As the United States has just surpassed a grim Covid-19 milestone – one million deaths caused by SARS-CoV-2 – a new study conducted by FAIR Health has found that 76 percent of patients diagnosed with long Covid did not require hospitalization for their initial coronavirus infection. These findings paint a sobering picture of long Covid’s significant and ongoing impact on people’s health and the US health care system.
Long Covid is a complex constellation of lingering or new post-infection symptoms that can last for months or even longer. According to a recent report of the US Government Accountability Office, between 7.7 million and 23 million Americans may have developed this condition during the pandemic. Yet, long Covid’s prevalence, causes, consequences, and potential treatments remain largely unclear.

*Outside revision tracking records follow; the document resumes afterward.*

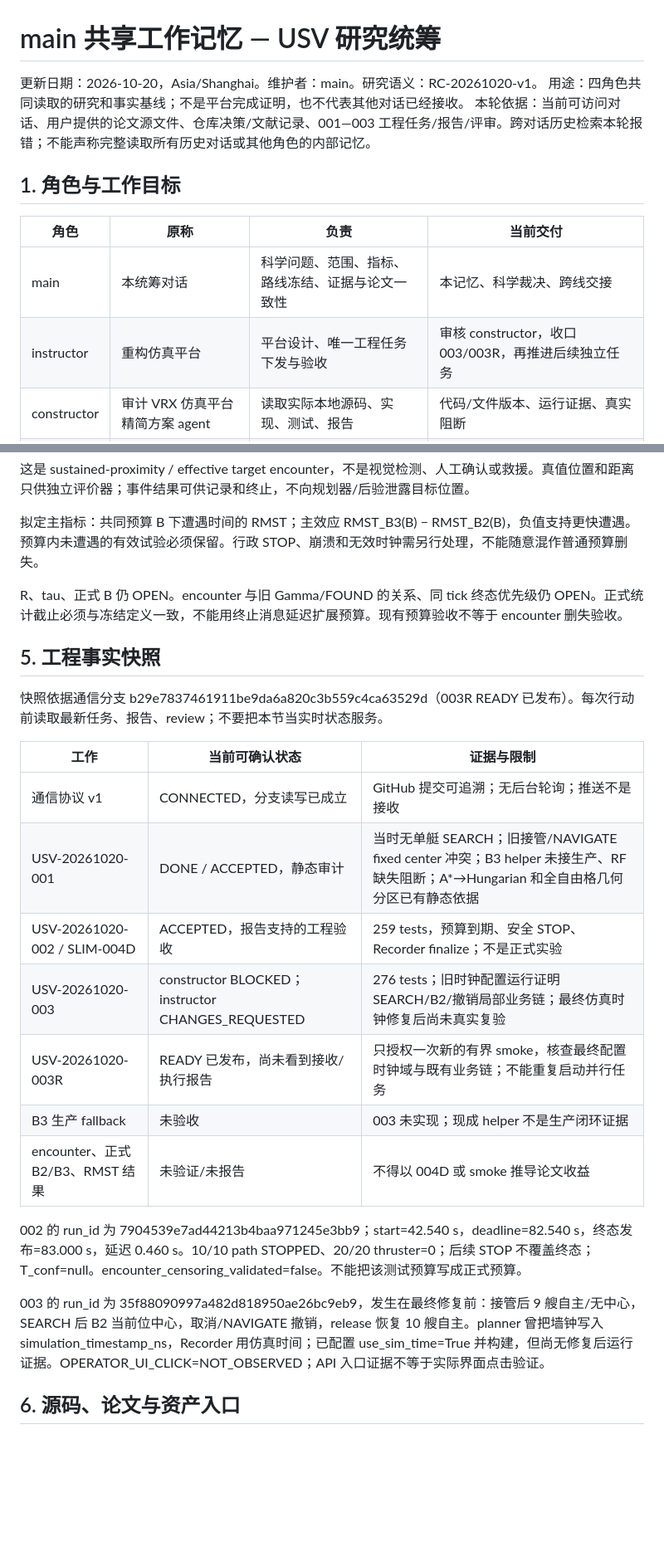
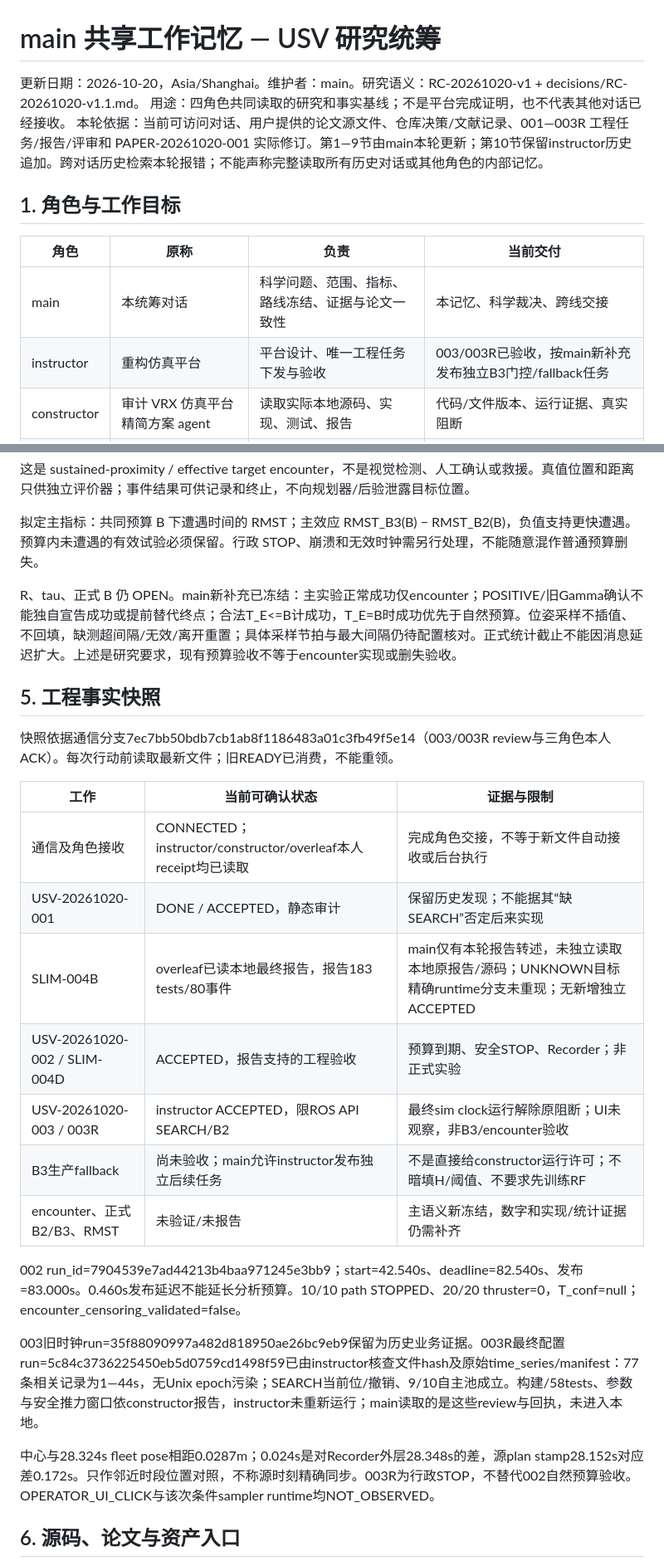
Before and after one commit to pharmacy28/USV_HRI_PATROL, a Markdown page: docs/coordination/MAIN_MEMORY.md, 2 parts joined by grey strips. Shown at 83% size. Drawn GitHub-style; blank space fills up the shorter version.

Commit message:
coordination: main acknowledges role receipts and updates paper and platform state

```diff
--- a/docs/coordination/MAIN_MEMORY.md
+++ b/docs/coordination/MAIN_MEMORY.md
@@ -1,15 +1,15 @@
 # main 共享工作记忆 — USV 研究统筹
 
-更新日期：2026-10-20，Asia/Shanghai。维护者：main。研究语义：RC-20261020-v1。
+更新日期：2026-10-20，Asia/Shanghai。维护者：main。研究语义：RC-20261020-v1 + decisions/RC-20261020-v1.1.md。
 用途：四角色共同读取的研究和事实基线；不是平台完成证明，也不代表其他对话已经接收。
-本轮依据：当前可访问对话、用户提供的论文源文件、仓库决策/文献记录、001—003 工程任务/报告/评审。跨对话历史检索本轮报错；不能声称完整读取所有历史对话或其他角色的内部记忆。
+本轮依据：当前可访问对话、用户提供的论文源文件、仓库决策/文献记录、001—003R 工程任务/报告/评审和 PAPER-20261020-001 实际修订。第1—9节由main本轮更新；第10节保留instructor历史追加。跨对话历史检索本轮报错；不能声称完整读取所有历史对话或其他角色的内部记忆。
 
 ## 1. 角色与工作目标
 
 | 角色 | 原称 | 负责 | 当前交付 |
 |---|---|---|---|
 | main | 本统筹对话 | 科学问题、范围、指标、路线冻结、证据与论文一致性 | 本记忆、科学裁决、跨线交接 |
-| instructor | 重构仿真平台 | 平台设计、唯一工程任务下发与验收 | 审核 constructor，收口 003/003R，再推进后续独立任务 |
+| instructor | 重构仿真平台 | 平台设计、唯一工程任务下发与验收 | 003/003R已验收，按main新补充发布独立B3门控/fallback任务 |
 | constructor | 审计 VRX 仿真平台精简方案 agent | 读取实际本地源码、实现、测试、报告 | 代码/文件版本、运行证据、真实阻断 |
 | overleaf | 撰写IEEEtran论文主干 | 唯一论文母稿、文献原文核查、数学和叙述、编译 | 修订 TeX、文献证据表、研究边界与决策建议 |
 
@@ -45,25 +45,27 @@ main 不与 instructor 同时向 constructor 下发实现任务。overleaf 发
 
 拟定主指标：共同预算 B 下遭遇时间的 RMST；主效应 RMST_B3(B) − RMST_B2(B)，负值支持更快遭遇。预算内未遭遇的有效试验必须保留。行政 STOP、崩溃和无效时钟需另行处理，不能随意混作普通预算删失。
 
-R、tau、正式 B 仍 OPEN。encounter 与旧 Gamma/FOUND 的关系、同 tick 终态优先级仍 OPEN。正式统计截止必须与冻结定义一致，不能用终止消息延迟扩展预算。现有预算验收不等于 encounter 删失验收。
+R、tau、正式 B 仍 OPEN。main新补充已冻结：主实验正常成功仅encounter；POSITIVE/旧Gamma确认不能独自宣告成功或提前替代终点；合法T_E<=B计成功，T_E=B时成功优先于自然预算。位姿采样不插值、不回填，缺测超间隔/无效/离开重置；具体采样节拍与最大间隔仍待配置核对。正式统计截止不能因消息延迟扩大。上述是研究要求，现有预算验收不等于encounter实现或删失验收。
 
 ## 5. 工程事实快照
 
-快照依据通信分支 b29e7837461911be9da6a820c3b559c4ca63529d（003R READY 已发布）。每次行动前读取最新任务、报告、review；不要把本节当实时状态服务。
+快照依据通信分支7ec7bb50bdb7cb1ab8f1186483a01c3fb49f5e14（003/003R review与三角色本人ACK）。每次行动前读取最新文件；旧READY已消费，不能重领。
 
 | 工作 | 当前可确认状态 | 证据与限制 |
 |---|---|---|
-| 通信协议 v1 | CONNECTED，分支读写已成立 | GitHub 提交可追溯；无后台轮询；推送不是接收 |
-| USV-20261020-001 | DONE / ACCEPTED，静态审计 | 当时无单艇 SEARCH；旧接管/NAVIGATE fixed center 冲突；B3 helper 未接生产、RF 缺失阻断；A*→Hungarian 和全自由格几何分区已有静态依据 |
-| USV-20261020-002 / SLIM-004D | ACCEPTED，报告支持的工程验收 | 259 tests，预算到期、安全 STOP、Recorder finalize；不是正式实验 |
-| USV-20261020-003 | constructor BLOCKED；instructor CHANGES_REQUESTED | 276 tests；旧时钟配置运行证明 SEARCH/B2/撤销局部业务链；最终仿真时钟修复后尚未真实复验 |
-| USV-20261020-003R | READY 已发布，尚未看到接收/执行报告 | 只授权一次新的有界 smoke，核查最终配置时钟域与既有业务链；不能重复启动并行任务 |
-| B3 生产 fallback | 未验收 | 003 未实现；现成 helper 不是生产闭环证据 |
-| encounter、正式 B2/B3、RMST 结果 | 未验证/未报告 | 不得以 004D 或 smoke 推导论文收益 |
+| 通信及角色接收 | CONNECTED；instructor/constructor/overleaf本人receipt均已读取 | 完成角色交接，不等于新文件自动接收或后台执行 |
+| USV-20261020-001 | DONE / ACCEPTED，静态审计 | 保留历史发现；不能据其“缺SEARCH”否定后来实现 |
+| SLIM-004B | overleaf已读本地最终报告，报告183 tests/80事件 | main仅有本轮报告转述，未独立读取本地原报告/源码；UNKNOWN目标精确runtime分支未重现；无新增独立ACCEPTED |
+| USV-20261020-002 / SLIM-004D | ACCEPTED，报告支持的工程验收 | 预算到期、安全STOP、Recorder；非正式实验 |
+| USV-20261020-003 / 003R | instructor ACCEPTED，限ROS API SEARCH/B2 | 最终sim clock运行解除原阻断；UI未观察，非B3/encounter验收 |
+| B3生产fallback | 尚未验收；main允许instructor发布独立后续任务 | 不是直接给constructor运行许可；不暗填H/阈值、不要求先训练RF |
+| encounter、正式B2/B3、RMST | 未验证/未报告 | 主语义新冻结，数字和实现/统计证据仍需补齐 |
 
-002 的 run_id 为 7904539e7ad44213b4baa971245e3bb9；start=42.540 s，deadline=82.540 s，终态发布=83.000 s，延迟 0.460 s。10/10 path STOPPED、20/20 thruster=0；后续 STOP 不覆盖终态；T_conf=null。encounter_censoring_validated=false。不能把该测试预算写成正式预算。
+002 run_id=7904539e7ad44213b4baa971245e3bb9；start=42.540s、deadline=82.540s、发布=83.000s。0.460s发布延迟不能延长分析预算。10/10 path STOPPED、20/20 thruster=0，T_conf=null；encounter_censoring_validated=false。
 
-003 的 run_id 为 35f88090997a482d818950ae26bc9eb9，发生在最终修复前：接管后 9 艘自主/无中心，SEARCH 后 B2 当前位中心，取消/NAVIGATE 撤销，release 恢复 10 艘自主。planner 曾把墙钟写入 simulation_timestamp_ns，Recorder 用仿真时间；已配置 use_sim_time=True 并构建，但尚无修复后运行证据。OPERATOR_UI_CLICK=NOT_OBSERVED；API 入口证据不等于实际界面点击验证。
+003旧时钟run=35f88090997a482d818950ae26bc9eb9保留为历史业务证据。003R最终配置run=5c84c3736225450eb5d0759cd1498f59已由instructor核查文件hash及原始time_series/manifest：77条相关记录为1—44s，无Unix epoch污染；SEARCH当前位/撤销、9/10自主池成立。构建/58tests、参数与安全推力窗口依constructor报告，instructor未重新运行；main读取的是这些review与回执，未进入本地。
+
+中心与28.324s fleet pose相距0.0287m；0.024s是对Recorder外层28.348s的差，源plan stamp28.152s对应差0.172s。只作邻近时段位置对照，不称源时刻精确同步。003R为行政STOP，不替代002自然预算验收。OPERATOR_UI_CLICK与该次条件sampler runtime均NOT_OBSERVED。
 
 ## 6. 源码、论文与资产入口
 
```
Also changed, not shown: other parts of docs/coordination/MAIN_MEMORY.md (+15 -8 lines).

Although previous studies have argued that patients who had been hospitalized during the acute phase of the infection were at greater risk for developing long Covid, FAIR Health’s new study has shown that even people with mild to moderate symptoms, who did not require hospitalization, can still experience debilitating post-infection symptoms, such as shortness of breath, fatigue, and a wide range of cognitive and memory disturbances.

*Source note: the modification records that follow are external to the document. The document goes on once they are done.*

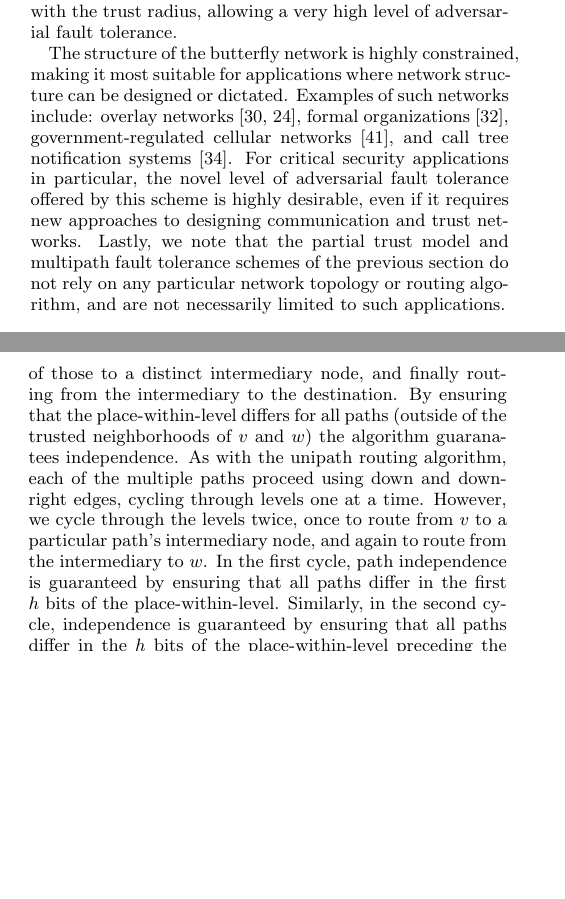
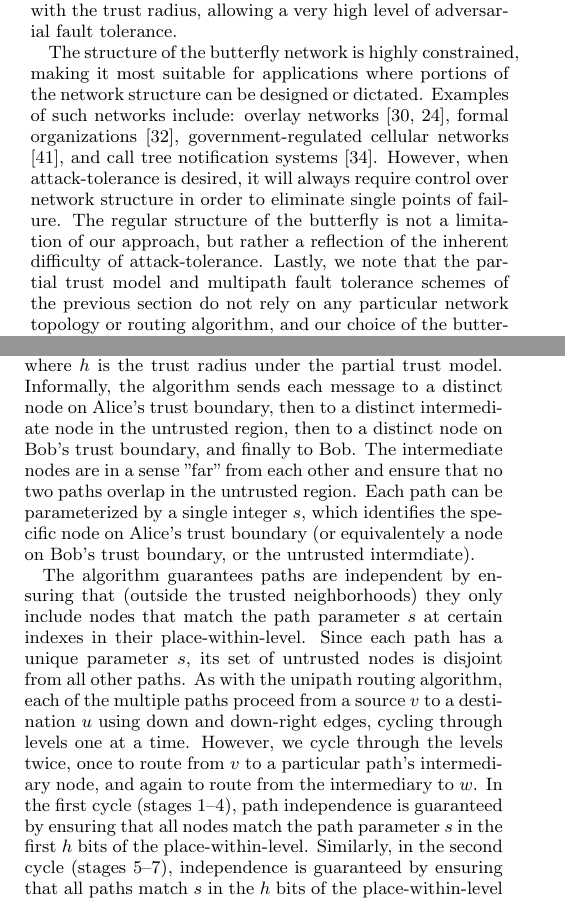
Before and after one commit to elplatt/Paper-Dissertation, a LaTeX paper (websci-2017/source/paper.tex): two parts of the columns of pages 5 and 6 of 9, joined at a grey line, cut so that both start at the same text, the shorter picture padded with empty space. Compiled offline with pdfLaTeX.

Commit message:
Update algorithm and proof.

```diff
--- a/websci-2017/source/paper.tex
+++ b/websci-2017/source/paper.tex
@@ -799,22 +811,22 @@ effective redundancy that increases exponentially with the trust radius,
 allowing a very high level of adversarial fault tolerance.
 
 The structure of the butterfly network is highly constrained,
-making it most suitable for applications where network structure can be
-designed or dictated.
+making it most suitable for applications where portions of the
+network structure can be designed or dictated.
 Examples of such networks include:
 overlay networks \cite{lua_survey_2005, korzun_structured_2013},
 formal organizations \cite{mohr_explaining_1982},
 government-regulated cellular networks \cite{walker_mass_2012},
 and call tree notification systems \cite{nickerson_thinking_2010}.
-For critical security applications in particular,
-the novel level of adversarial fault tolerance offered by this scheme
-is highly desirable,
-even if it requires new approaches to designing communication
-and trust networks.
+However, when attack-tolerance is desired,
+it will always require control over network structure in order to
+eliminate single points of failure.
+The regular structure of the butterfly is not a limitation of our approach,
+but rather a reflection of the inherent difficulty of attack-tolerance.
 Lastly, we note that the partial trust model and multipath fault tolerance
 schemes of the previous section do not rely on any particular network
 topology or routing algorithm,
-and are not necessarily limited to such applications.
+and our choice of the butterfly topology is only one of many possible choices.
 
 \subsection{Butterfly Network Topology}
 
@@ -912,18 +920,33 @@ reach as many distinct nodes as possible,
-then routing from each of those to a distinct intermediary node,
-and finally routing from the intermediary to the destination.
-By ensuring that the place-within-level differs for all paths
-(outside of the trusted neighborhoods of $v$ and $w$)
-the algorithm guaranatees independence.
+We now present a routing algorithm to construct $2^h$ independent paths
+between two nodes in a butterfly network,
+where $h$ is the trust radius under the partial trust model.
+Informally, the algorithm sends each message to a distinct node on Alice's
+trust boundary, then to a distinct intermediate node in the untrusted region,
+then to a distinct node on Bob's trust boundary, and finally to Bob.
+The intermediate nodes are in a sense "far" from each other and ensure that
+no two paths overlap in the untrusted region.
+Each path can be parameterized by a single integer $s$, which identifies
+the specific node on Alice's trust boundary
+(or equivalentely a node on Bob's trust boundary, or the untrusted intermdiate).
+
+The algorithm guarantees paths are independent by ensuring that
+(outside the trusted neighborhoods)
+they only include
+nodes that match the path parameter $s$ at certain indexes in their
+place-within-level.
+Since each path has a unique parameter $s$,
+its set of untrusted nodes is disjoint from all other paths.
 As with the unipath routing algorithm,
-each of the multiple paths proceed using down and down-right edges,
+each of the multiple paths proceed from a source $v$ to a destination $u$
+using down and down-right edges,
 cycling through levels one at a time.
 However, we cycle through the levels twice, once to route from $v$ to a
 particular path's intermediary node,
 and again to route from the intermediary to $w$.
-In the first cycle, path independence is guaranteed by ensuring that
-all paths differ in the first $h$ bits of the place-within-level.
-Similarly, in the second cycle,
-independence is guaranteed by ensuring that all paths differ in the
+In the first cycle (stages 1--4), path independence is guaranteed by ensuring that
+all nodes match the path parameter $s$ in the first $h$ bits of the place-within-level.
+Similarly, in the second cycle (stages 5--7),
+independence is guaranteed by ensuring that all paths match $s$ in the
 $h$ bits of the place-within-level preceding the destination index
 (see Figure \ref{fig:route-overview}).
 
```
Also changed, not shown: websci-2017/source/paper.tex (89 more changed lines).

Thus, long Covid is “generating a pandemic of people who were not hospitalized, but who ended up with this increased disability,” said Dr. Paddy Ssentongo, an assistant professor of Infectious Disease Epidemiology at Pennsylvania State University, who was not involved in the study.

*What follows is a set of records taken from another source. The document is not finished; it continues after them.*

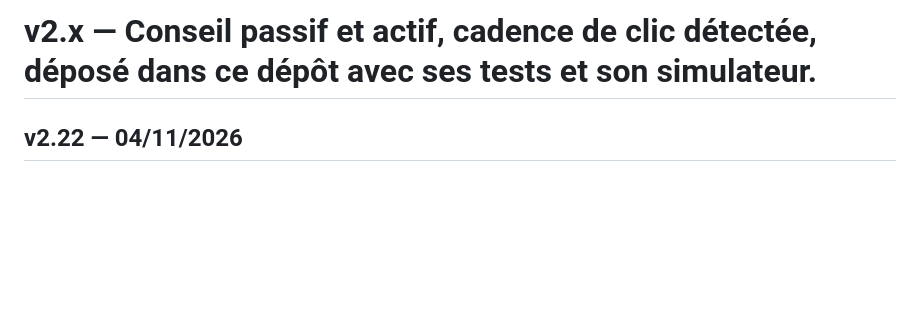
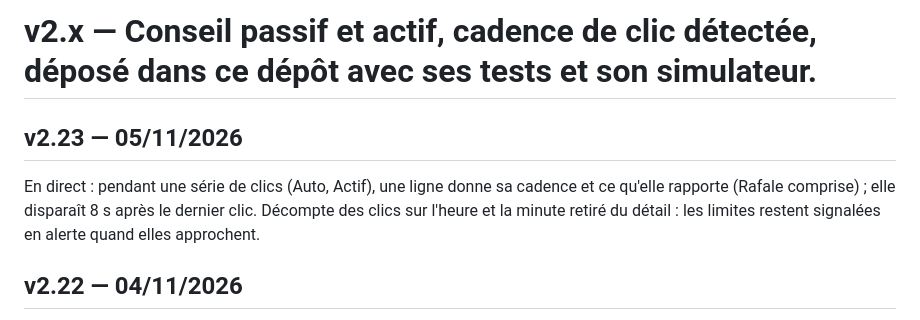
Before and after one commit to actarus314/conseiller-taxe-giga, a Markdown page: CHANGELOG.md, the part around the change. GitHub-like rendering; blank space fills up the shorter version.

```diff
--- a/CHANGELOG.md
+++ b/CHANGELOG.md
@@ -1,4 +1,7 @@
 # v2.x — Conseil passif et actif, cadence de clic détectée, déposé dans ce dépôt avec ses tests et son simulateur.
+
+## v2.23 — 05/11/2026
+En direct : pendant une série de clics (Auto, Actif), une ligne donne sa cadence et ce qu'elle rapporte (Rafale comprise) ; elle disparaît 8 s après le dernier clic. Décompte des clics sur l'heure et la minute retiré du détail : les limites restent signalées en alerte quand elles approchent.
 
 ## v2.22 — 04/11/2026
 Limites de clics du serveur relevées par le jeu (build 2026-11-04l) : 1030 par minute (17.2/s) et 24000 par heure, au lieu de 760 et 18000 ; détection d'autoclic inchangée (10 min au plafond). Barème et puissance de clic inchangés.
```
Also changed, not shown: README.md (+1 -1 lines), captures/auto-clics.png, captures/mobile.png, captures/passif.png, 5 other files.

By analyzing data from private health insurance claims in the United States, the researchers found that over two-thirds of patients diagnosed with long Covid were not hospitalized during their initial infection. While the majority of these people had pre-existing health conditions in their medical records, over one quarter did not – a much higher percentage than expected. Nearly 35 percent of them were aged 36 to 50, one third 51 to 64, and 17 percent 23 to 35. These findings suggest quite a massive impact of long Covid on young, previously healthy individuals.
Since the study only covered patients with private health insurance, it has most probably underestimated the scope and burden of long Covid. However, it clearly shows “how many people are leaving their jobs, how many are being given disability status, how much absenteeism is there in school,” as Robin Gelburd, the president of FAIR Health, put it. “It’s like a pebble thrown into the lake, and these ripples circling that pebble are concentric circles of impact.”
“Post-Covid syndrome is going to become perhaps one of the most common pre-existing comorbidities going forward,” concluded Dr. Ssentongo.
The study can be found here.